Validation is probably the most powerful tool we have to help us in this complicated world. 

Validation is when we are given a safe space to say,  “This is what happened and yes it was hard. {Exhale}.”

And in that pause the intensity of the experience decreases and we can go on without quite so much weight.  The heaviness of the surprise, shock and disappointment is now a memory of something hard we have gone through and the insights we have gained from going through it.  

In this way, we are open to new experiences and ready for being present.  In this way we are more powerful in our lives, ready to show up fully to be our best selves.  

In this way, validation makes us stronger, wiser, and more resilient. 

But many of us don’t have this experience of validation and instead stay stuck in layers of reactivity.  Our society isn’t set up for validation.  We don’t have pauses in which we feel safe to breathe and realize what we are feeling is real.  We don’t always teach this in our families and our workplaces are designed for more practical conversations.  

But at a minimum, we need validation in our personal lives with the one or two people who know us the best and show up for us every day consistently and kindly.  And when we don’t have this we suffer.  

And now, added on top of our usual life stressors, we also are processing the impact of the pandemic and widespread social unrest.  

The pandemic has caused far reaching losses, changes and adjustments for us all, especially those who have been forced to work from home during the pandemic, those of us who have lost a job or revenue as a result of the pandemic, or those of us who have been forced to work more as a result of the pandemic. 

And the social unrest over police brutality and institutionalized racism bring a further complicated slew of questions about where we stand, what we want to do or not do, and how we want to talk about it in our communities.   

These are difficult questions and difficult subjects.  

At Greenstone we are now offering a series of structured and deliberate group discussions for any group that wants to come together to discuss all these changes and disruptions.  

These groups are places where individuals are heard, where the rightfully emotional edge of hard experiences can be validated, where each person’s story will teach others’ something new, where new insights can lead the way to better social dynamics, better problem solving, and new ways of interacting and being in the workplace that are respectful and needed in this time.  

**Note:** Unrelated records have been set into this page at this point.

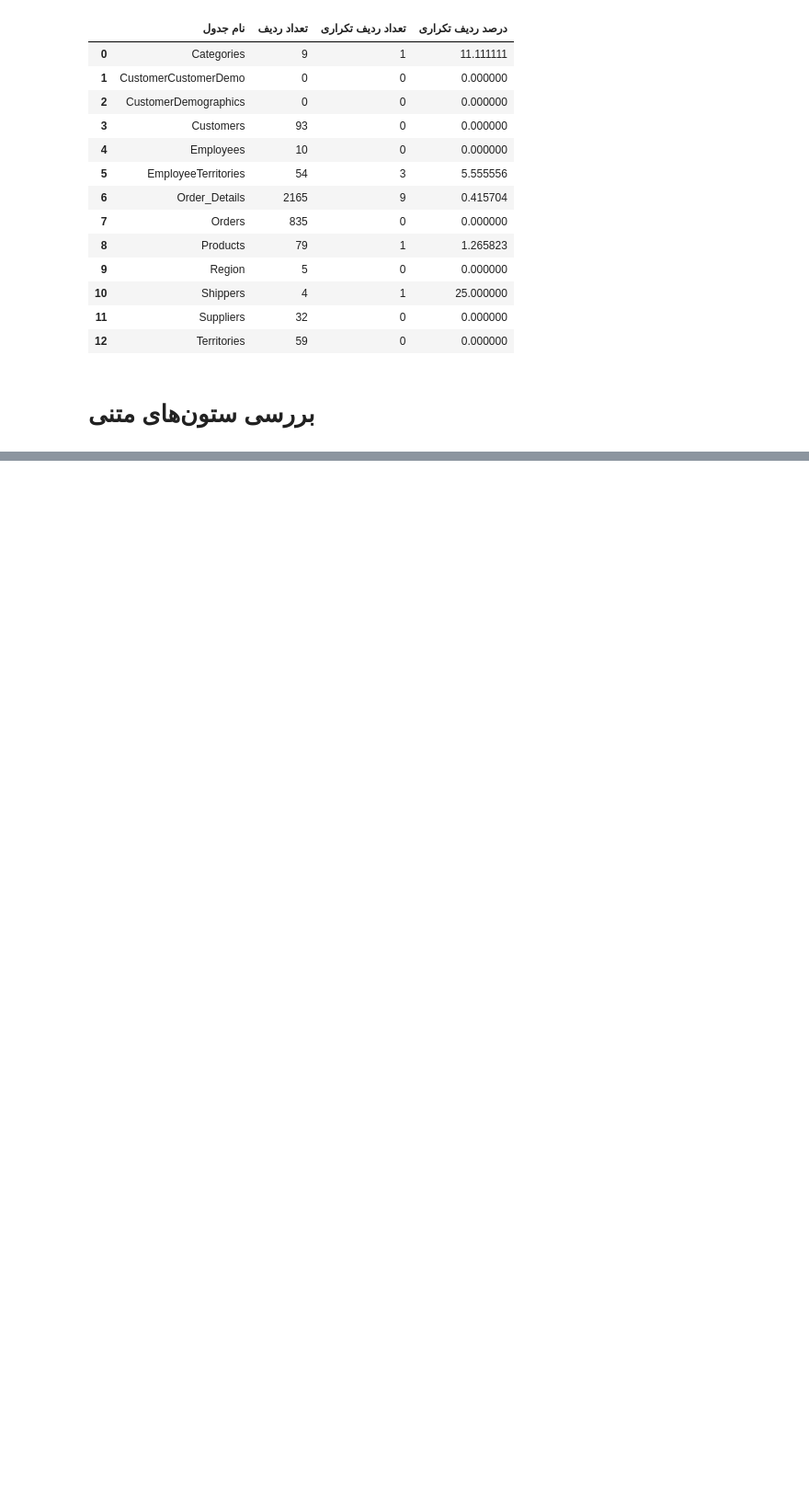
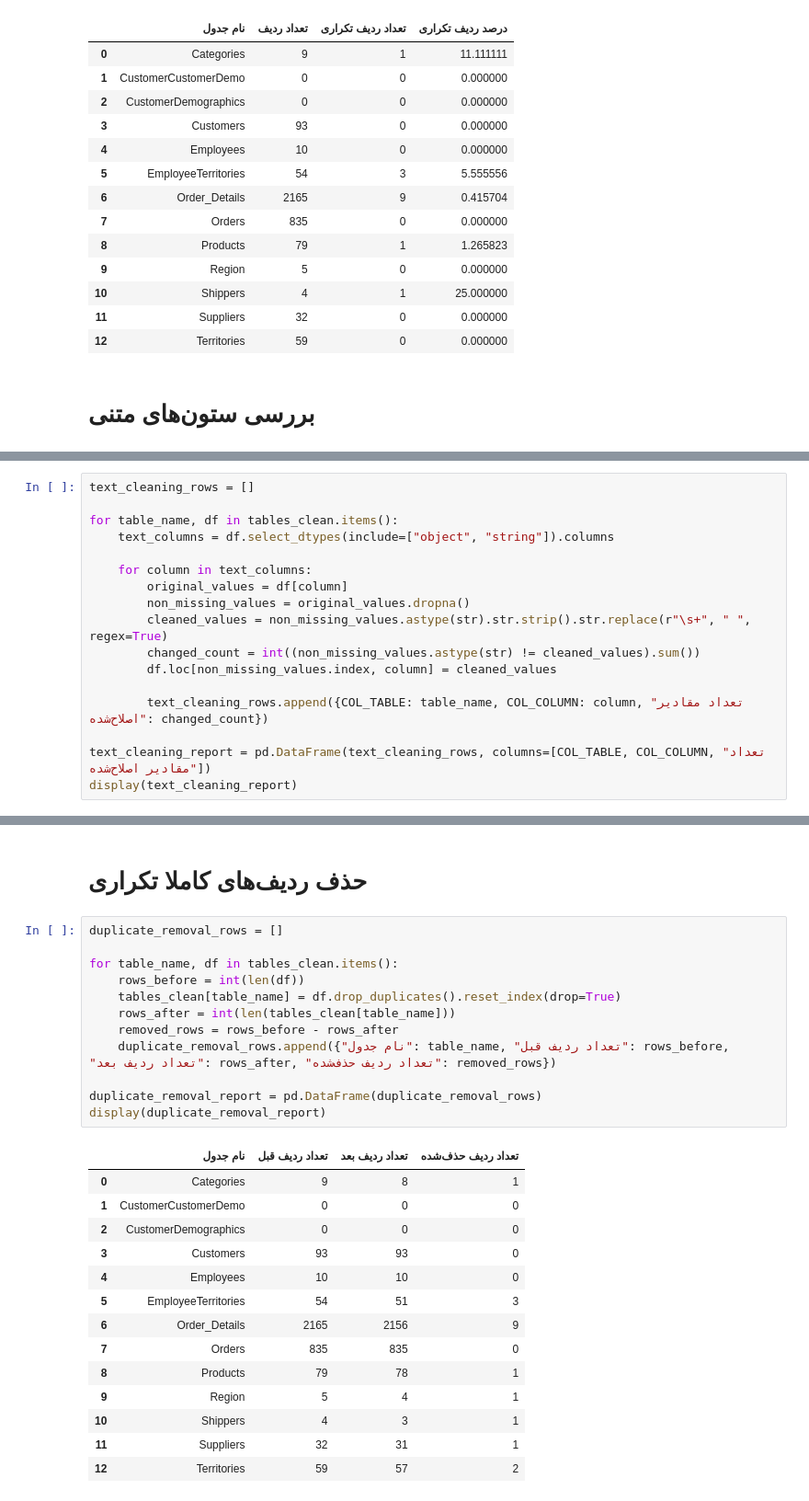
Before and after one commit to IT-Team-14042/IT-14042, a Jupyter notebook: notebooks/phase1.ipynb, the cells around one changed output, grey strips where cells are left out. Shown at 92% size. Cells and saved outputs as stored; diff of their text form; blank space fills up the shorter version.

```diff
--- a/notebooks/phase1.ipynb
+++ b/notebooks/phase1.ipynb
@@ -371,0 +354,17 @@ Original dirty data files were not changed.
+# %%
+text_cleaning_rows = []
+
+for table_name, df in tables_clean.items():
+    text_columns = df.select_dtypes(include=["object", "string"]).columns
+
+    for column in text_columns:
+        original_values = df[column]
+        non_missing_values = original_values.dropna()
+        cleaned_values = non_missing_values.astype(str).str.strip().str.replace(r"\s+", " ", regex=True)
+        changed_count = int((non_missing_values.astype(str) != cleaned_values).sum())
+        df.loc[non_missing_values.index, column] = cleaned_values
+
+        text_cleaning_rows.append({COL_TABLE: table_name, COL_COLUMN: column, "تعداد مقادیر اصلاح‌شده": changed_count})
+
+text_cleaning_report = pd.DataFrame(text_cleaning_rows, columns=[COL_TABLE, COL_COLUMN, "تعداد مقادیر اصلاح‌شده"])
+display(text_cleaning_report)
@@ -371,0 +389,29 @@ Original dirty data files were not changed.
+# %% [markdown]
+# حذف ردیف‌های کاملا تکراری
+# %%
+duplicate_removal_rows = []
+
+for table_name, df in tables_clean.items():
+    rows_before = int(len(df))
+    tables_clean[table_name] = df.drop_duplicates().reset_index(drop=True)
+    rows_after = int(len(tables_clean[table_name]))
+    removed_rows = rows_before - rows_after
+    duplicate_removal_rows.append({"نام جدول": table_name, "تعداد ردیف قبل": rows_before, "تعداد ردیف بعد": rows_after, "تعداد ردیف حذف‌شده": removed_rows})
+
+duplicate_removal_report = pd.DataFrame(duplicate_removal_rows)
+display(duplicate_removal_report)
+# %% [output]
+|  | نام جدول | تعداد ردیف قبل | تعداد ردیف بعد | تعداد ردیف حذف‌شده |
+| 0 | Categories | 9 | 8 | 1 |
+| 1 | CustomerCustomerDemo | 0 | 0 | 0 |
+| 2 | CustomerDemographics | 0 | 0 | 0 |
+| 3 | Customers | 93 | 93 | 0 |
+| 4 | Employees | 10 | 10 | 0 |
+| 5 | EmployeeTerritories | 54 | 51 | 3 |
+| 6 | Order_Details | 2165 | 2156 | 9 |
+| 7 | Orders | 835 | 835 | 0 |
+| 8 | Products | 79 | 78 | 1 |
+| 9 | Region | 5 | 4 | 1 |
+| 10 | Shippers | 4 | 3 | 1 |
+| 11 | Suppliers | 32 | 31 | 1 |
+| 12 | Territories | 59 | 57 | 2 |
```
Also changed, not shown: parts of 28 cells of this notebook, 8 other files.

Respectful discussions allow for a collective, “{Exhale}.” And the intense experience becomes a meaningful memory with insights attached.  And what we have learned together can bring us forward constructively in this complex time.